Google provides options for anyone to easily narrow searches to find material added in the week or day. But now — if you know the right commands to enter — you can find content added to Google in the last few minutes or even seconds.
Here is one for the past 30 seconds of web results found for that same query:
How does one get these results? Do a search, then add this to the end of what you searched for:
The X## portion gets replaced with:
- s## for number of seconds you want to narrow your search to, such as s45 for the last 45 seconds, or &tbs=qdr:s45&tbo=1
- n## for number of minutes you want to narrow your search to, such as n5 for the last 5 minutes, or &tbs=qdr:n5&tbo=1
- h## for number of minutes you want to narrow your search to, such as h2 for the last 2 hours, or &tbs=qdr:h2&tbo=1
That portion gets added to the end of whatever you’ve searched for initially. For example, say you searched for [kanye west] from the Google home page. After doing your search, you’d add the examples above like this:
Past 45 seconds:
Past 5 minutes
Past 2 hours
Note that as best we can tell, the time indicates when Google added the material to its index, not necessarily when it was published.
Postscript From Danny Sullivan: There’s been much discussion as this being a form of “real time” search from Google. I’d counter that it’s not. It allows you to find recently discovered and indexed content, but it doesn’t bring back huge amounts of actual “real time content,” such as Twitter tweets.
For example, around 9am Pacific time, I did a search for results on [kanye west] in the past minute from Google and got a total of 3.
Over on Twitter, there are so many real time tweets going out that the service is collapsing under the weight — it’s not reporting proper results because it is so overloaded it can’t even show the most recent ones. Fair to say, there’s a lot more than 3.
Still, the new options are welcomed and will be something I’ll play with more in the future.
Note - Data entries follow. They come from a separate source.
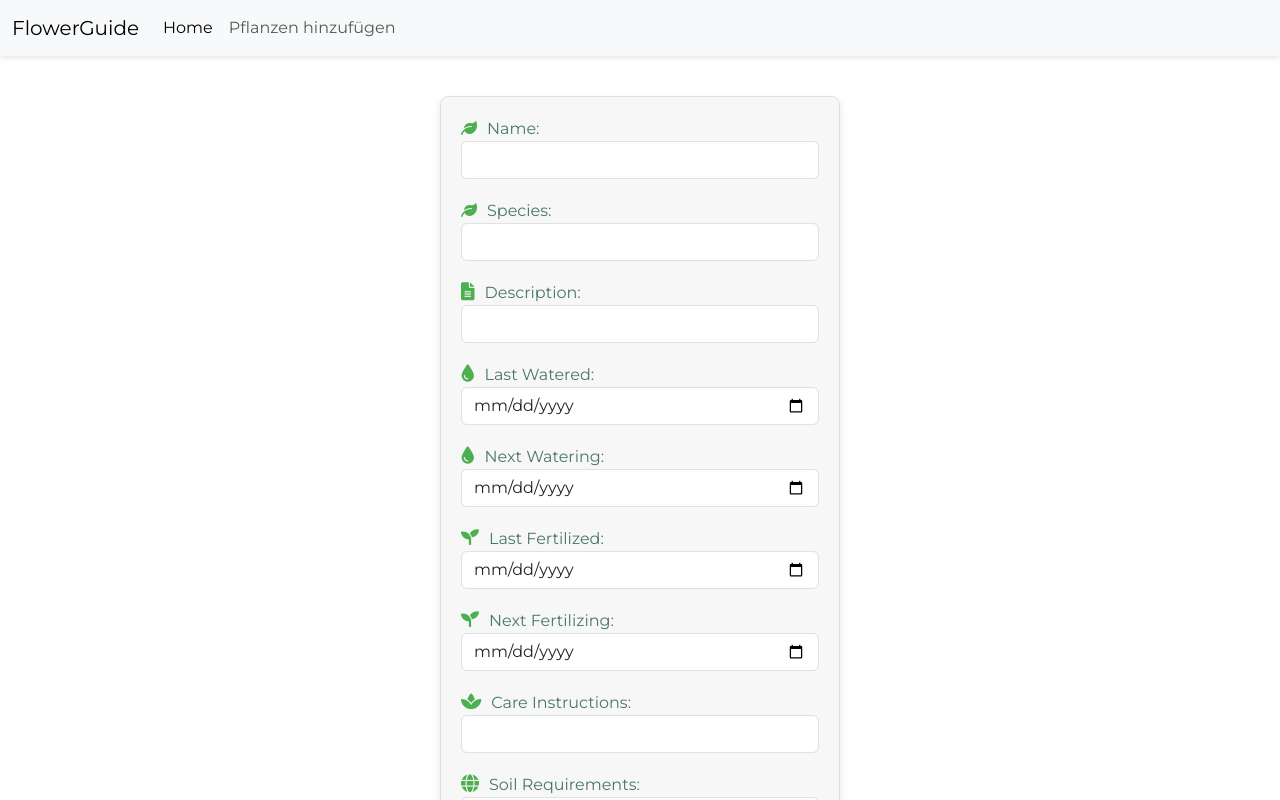
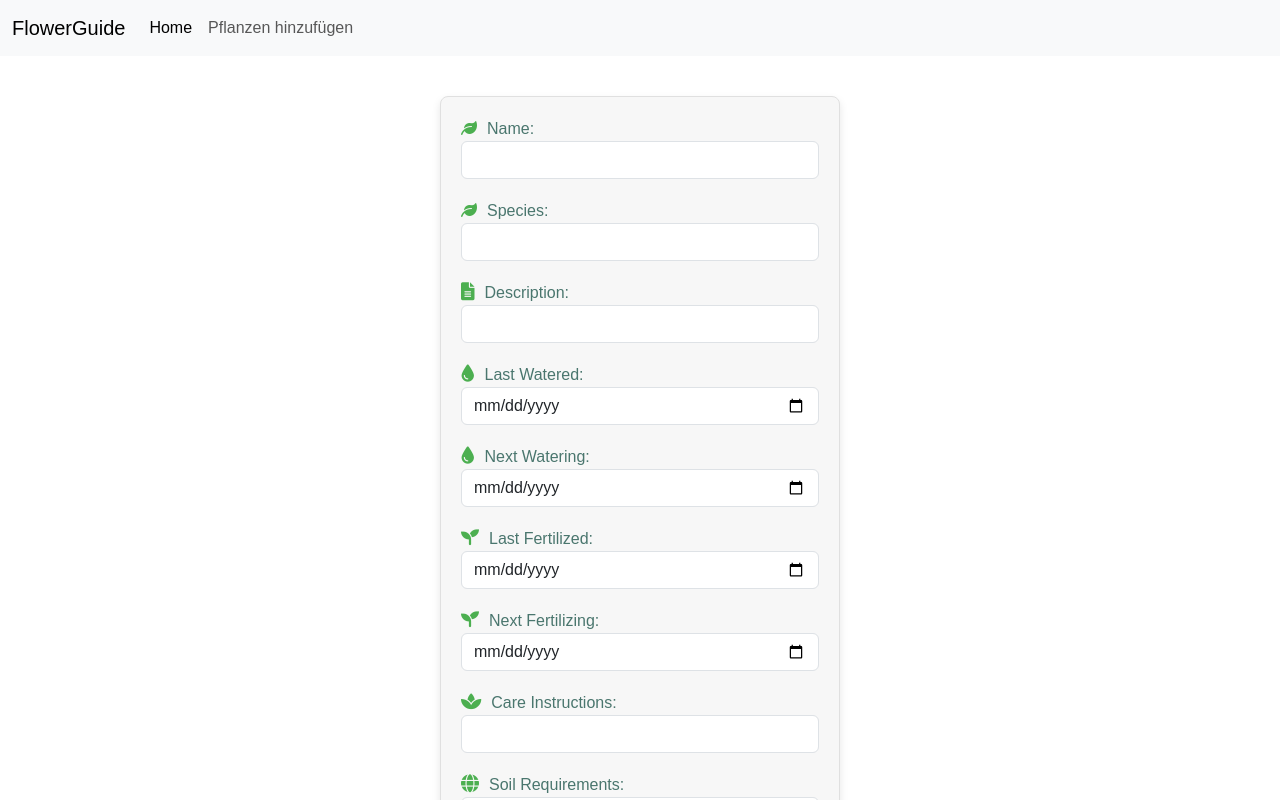
Before and after one commit to MartinHermes86/flowerGuide, a React (Vite) app in the folder frontend/: page /new in a window 1280 px wide. Shown: the top 800 px of the page. Built offline with nearby package versions, Linux system fonts and the light colour scheme; no server answers.

Commit message:
edit font, fix navbar, remove app.css

```diff
--- a/frontend/index.html
+++ b/frontend/index.html
@@ -4,7 +4,6 @@
     <meta charset="UTF-8" />
     <meta name="viewport" content="width=device-width, initial-scale=1.0" />
     <link rel="stylesheet" href="https://cdnjs.cloudflare.com/ajax/libs/font-awesome/6.0.0-beta3/css/all.min.css">
-    <link href="https://fonts.googleapis.com/css2?family=Montserrat:wght@400;500&display=swap" rel="stylesheet">
     <title>FlowerGuide</title>
   </head>
   <body>
--- a/frontend/src/App.css
+++ /dev/null
@@ -1,14 +0,0 @@
-.navbar {
-    background-color: #f5f5f5;
-    padding: 10px 20px;
-    box-shadow: 0 2px 5px rgba(0,0,0,0.1);
-}
-
-.nav-link {
-    color: #4A766E;
-    transition: color 0.3s ease;
-}
-
-.nav-link:hover {
-    color: #328857;
-}
--- a/frontend/src/App.tsx
+++ b/frontend/src/App.tsx
@@ -6,7 +6,6 @@
 import NavBar from './components/NavBar';
 import usePlants from './hooks/usePlants';
 import {PlantDto} from './types/PlantDto';
-import './App.css';
 
 export default function App() {
     const {plants, savePlant, updatePlant, deletePlant} = usePlants();
--- a/frontend/src/components/NavBar.tsx
+++ b/frontend/src/components/NavBar.tsx
@@ -2,7 +2,7 @@
 import './NavBar.css';
 export default function NavBar(){
     return (
-        <nav className="navbar navbar-expand-lg navbar-light bg-light">
+        <nav className="navbar sticky-top navbar-expand-lg navbar-light bg-light">
             <div className="container-fluid">
                 <Link className="navbar-brand" to="/">FlowerGuide</Link>
                 <button className="navbar-toggler" type="button" data-bs-toggle="collapse" data-bs-target="#navbarNav" aria-controls="navbarNav" aria-expanded="false" aria-label="Toggle navigation">
--- a/frontend/src/components/NewPlantForm.css
+++ b/frontend/src/components/NewPlantForm.css
@@ -1,6 +1,3 @@
-body {
-    font-family: 'Montserrat', sans-serif !important;
-}
 
 form {
     display: flex;
--- a/frontend/src/index.css
+++ b/frontend/src/index.css
@@ -1,3 +1,12 @@
+@font-face {
+    font-family: 'Montserrat';
+    src:  url('Montserrat-Regular.ttf') format('ttf')
+}
+
+body {
+    font-family: 'Montserrat', sans-serif !important;
+}
+
 @media screen and (min-width: 1024px) and (max-width: 1024px) and (min-height: 768px) and (max-height: 768px) {
     .container {
         padding: 20px;
```
Also changed, not shown: frontend/public/fonts/Montserrat-Regular.ttf (added).
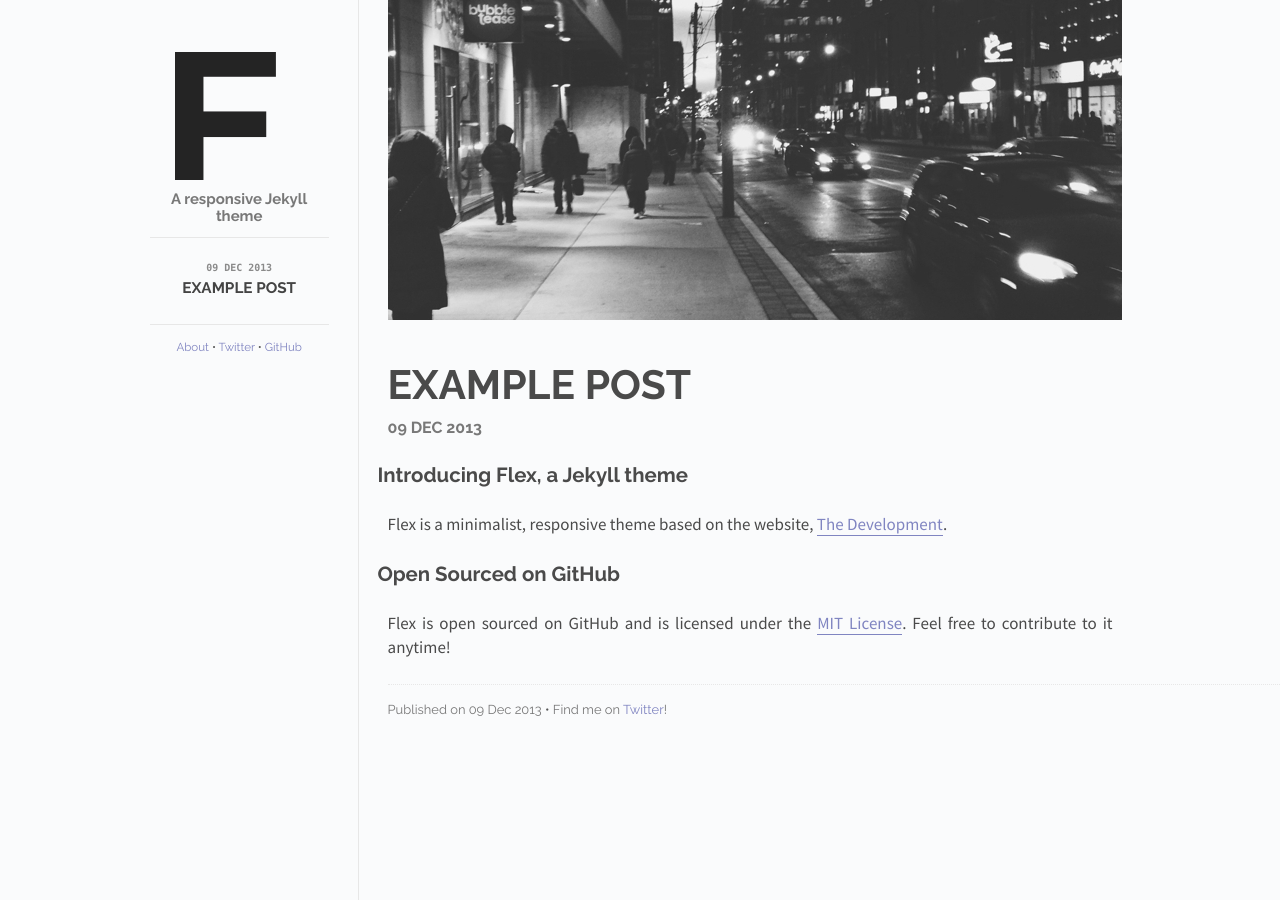
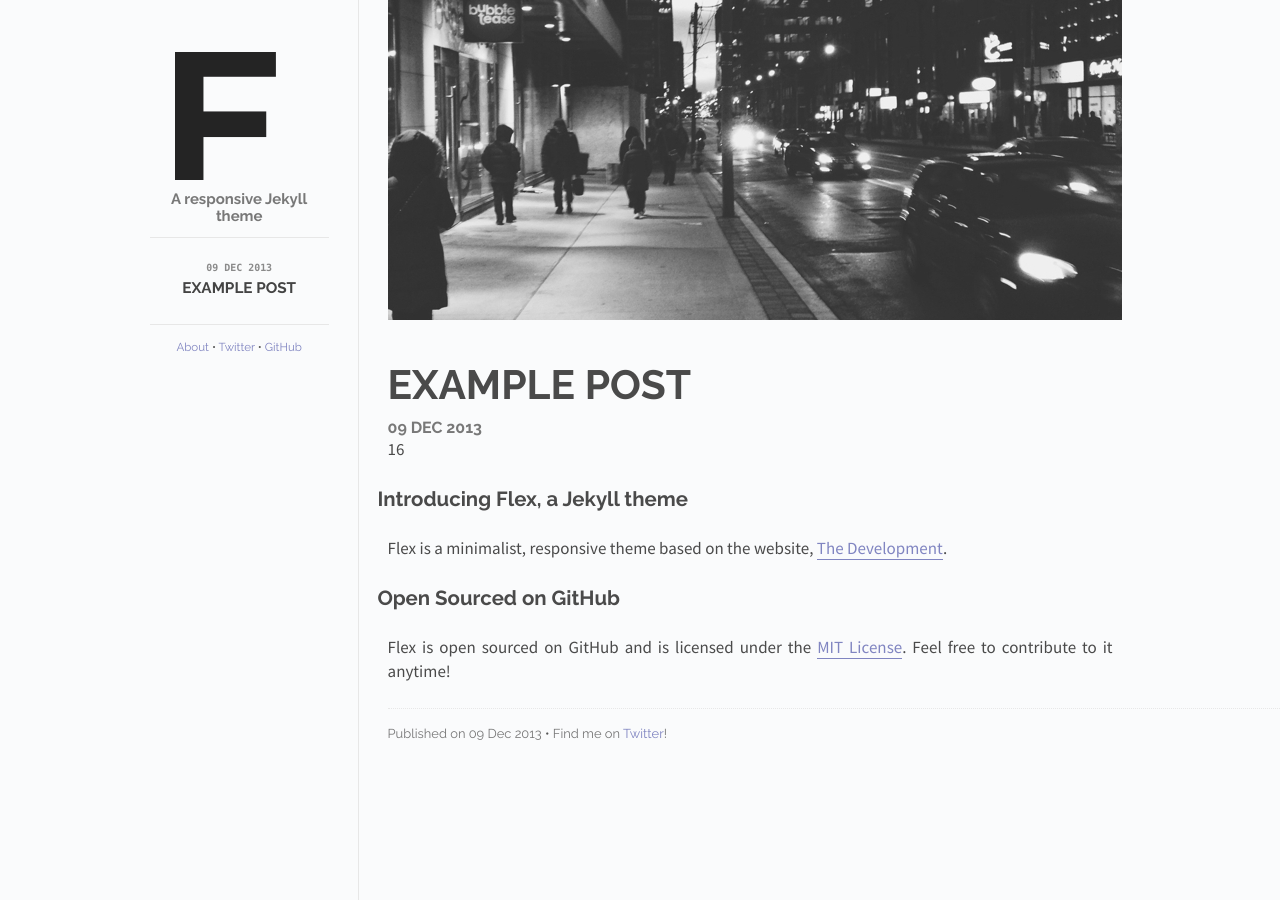
Before and after one commit to davidjchon/davidjchon.github.io, a Jekyll site: the page built from _posts/2013-12-09-example-post.md, in a window 1280 px wide. Built offline with Jekyll 4.4.1, drawn with Linux system fonts in a browser that asks for light colours; Markdown is read by kramdown in place of the engine named in the settings.

Commit message:
Testing Time

```diff
--- a/_posts/2013-12-09-example-post.md
+++ b/_posts/2013-12-09-example-post.md
@@ -6,6 +6,8 @@ date:   2013-12-09 12:00:00
 categories: posts
 ---
 
+{{site.time | date: '%y' }}
+
 ## Introducing Flex, a Jekyll theme
 
 Flex is a minimalist, responsive theme based on the website, [The Development](http://thedevelopment.co).
```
Meanwhile, I recommend reading my What Is Real Time Search? Definitions & Players for more about what is and isn’t real time search, in my view.